Tower yarder parked on logging road.
The economy of Powell River and the surrounding region is primarily based on a resources. Logs are extracted for sale to mills down the coast. Pulp is then returned to the Catalyst paper mill, our largest industry. Even though the city of Powell River was founded because of its natural resources, controversy over logging persists, especially when it is in town or other visible areas.

Cables from the yarder run down to a tall tree in the slash.
But when it's far from town, and hidden in the bush, logging goes on day in and day out. In the Powell Lake area, we have Western Forest Products. They are a responsible logging company and work hard to keep the community informed. Every year they take bus loads of town folk out to their logging area to demonstrate their logging and reforestation practices.

On a recent weekend trip to Goat Island with our barge and quads, Wayne and I came upon a fresh cut block with all the equipment parked in place, ready to resume work on Monday. It was really interesting to see everything up close. I'm not an expert at names, but here is what I think we found.

Yarder grapple hanging from the cables.
The first thing we saw was a tower yarder hooked up for cable logging.  Down in the middle of the slash a large spar tree was left in place and supported with guy wires. A cable from the tree ran up to the yarder, allowing it to haul cut logs up to the road for removal. On the ground we found the grapple.  Click here for a good description of the process.

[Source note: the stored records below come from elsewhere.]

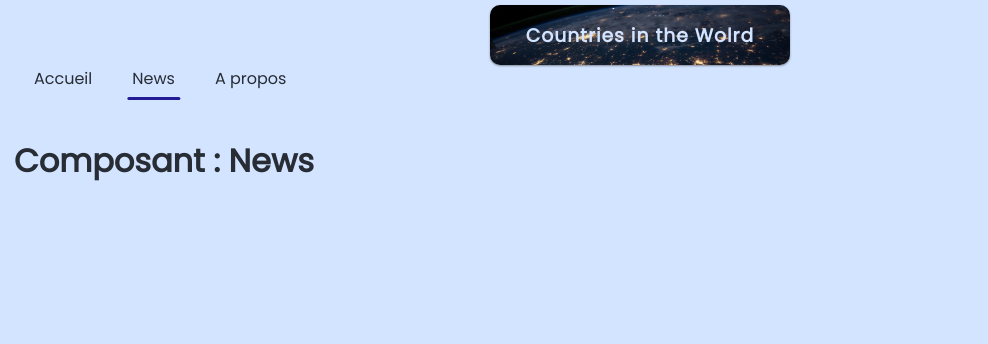
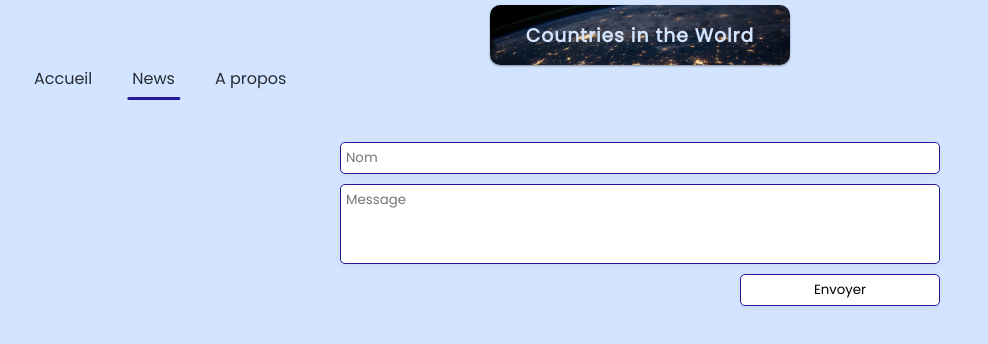
Before and after one commit to wahoostik/country-react, a React (Create React App) app: page /news in a window 1280 px wide. Shown: the top 344 px of the page, without its empty margins (0-988 px from the left). Built offline with nearby package versions, Linux system fonts and the light colour scheme.

Commit message:
style news

```diff
--- a/src/pages/News.js
+++ b/src/pages/News.js
@@ -5,7 +5,11 @@ const News = () => (
 <div className='news-container'>
     <Navigation />
     <Logo />
-        <h1>Composant : News</h1>
+        <form>
+            <input type="text" placeholder="Nom" />
+            <textarea placeholder="Message"></textarea>
+            <input type="submit" value="Envoyer" />
+        </form>
 </div>
 );
 
--- a/src/styles/index.scss
+++ b/src/styles/index.scss
@@ -3,3 +3,4 @@
 @import "./components/logo";
 @import "./components/card";
 @import "./components/countries";
+@import "./pages/news"
--- /dev/null
+++ b/src/styles/pages/_news.scss
@@ -0,0 +1,43 @@
+.news-container {
+  h1 {
+    text-align: center;
+    margin-bottom: 10px;
+  }
+  form {
+    display: grid;
+    min-width: 400px;
+    text-align: center;
+    width: 50%;
+    max-width: 600px;
+    margin: 0 auto;
+
+    input,
+    textarea {
+      margin: 5px 0;
+      padding: 5px;
+      border-radius: 5px;
+      border: 1px solid $color-1;
+      resize: none;
+      box-shadow: 0 2px 6px rgba(0, 0, 0, 0.05);
+    }
+    textarea {
+      height: 80px;
+    }
+    p {
+      font-size: 0.8rem;
+      color: red;
+    }
+    input[type="submit"] {
+      width: 200px;
+      margin-left: auto;
+      cursor: pointer;
+      transition: 0.4s;
+      background: $color-5;
+
+      &:hover {
+        background: $color-1;
+        color: white;
+      }
+    }
+  }
+}
```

Tigercat Harvester
Next, we came up to a CAT Harvester. This all-in-one piece of heavy equipment can grab a trunk, cut the tree, turn it sideways to strip the limbs, and continue to cut the log into precise lengths. Here's a video I took on the Western Forest Products tour last year.

Looking inside the head of the Harvester
Looking inside the head you could see where the chainsaw was tucked up inside, ready to drop down and cut the tree. Nearby, grinders are placed to take care of stripping off the branches.

Loader poised to load logs onto logging trucks.
The third piece of equipment we came upon was a loader. After the yarder brought the logs up to the landing next to the logging road, the loader got it stacked and ready for the logging truck to take it down to the log dump at Clover Dock.

It would have been interesting to see it all in action, but we would have been in the way I'm sure. -- Margy


  1. I know that logging is necessary, but at the same time it makes me somewhat sad to see the naked hills and think of the trees that were once thriving there.
    Nevertheless, you've done a great job of capturing this photographically. Hope you'll come by and shre at

    1. Fortunately trees are renewable, and this logging company does a good job of that. - Margy

  2. It is good that the forestry industry goes out of their way to educate the public. Often the loudest opponents don't know the full story.
    And I agree, it would have been awesome to see these machines at work!

    1. I guess that's the way opponents to many issues operate. - Margy

  3. Very interesting information and great photos.

    1. Thanks JoAnn. You probably saw a lot of logging in Alaska. - Margy


We welcome your comments and questions. - Wayne and Margy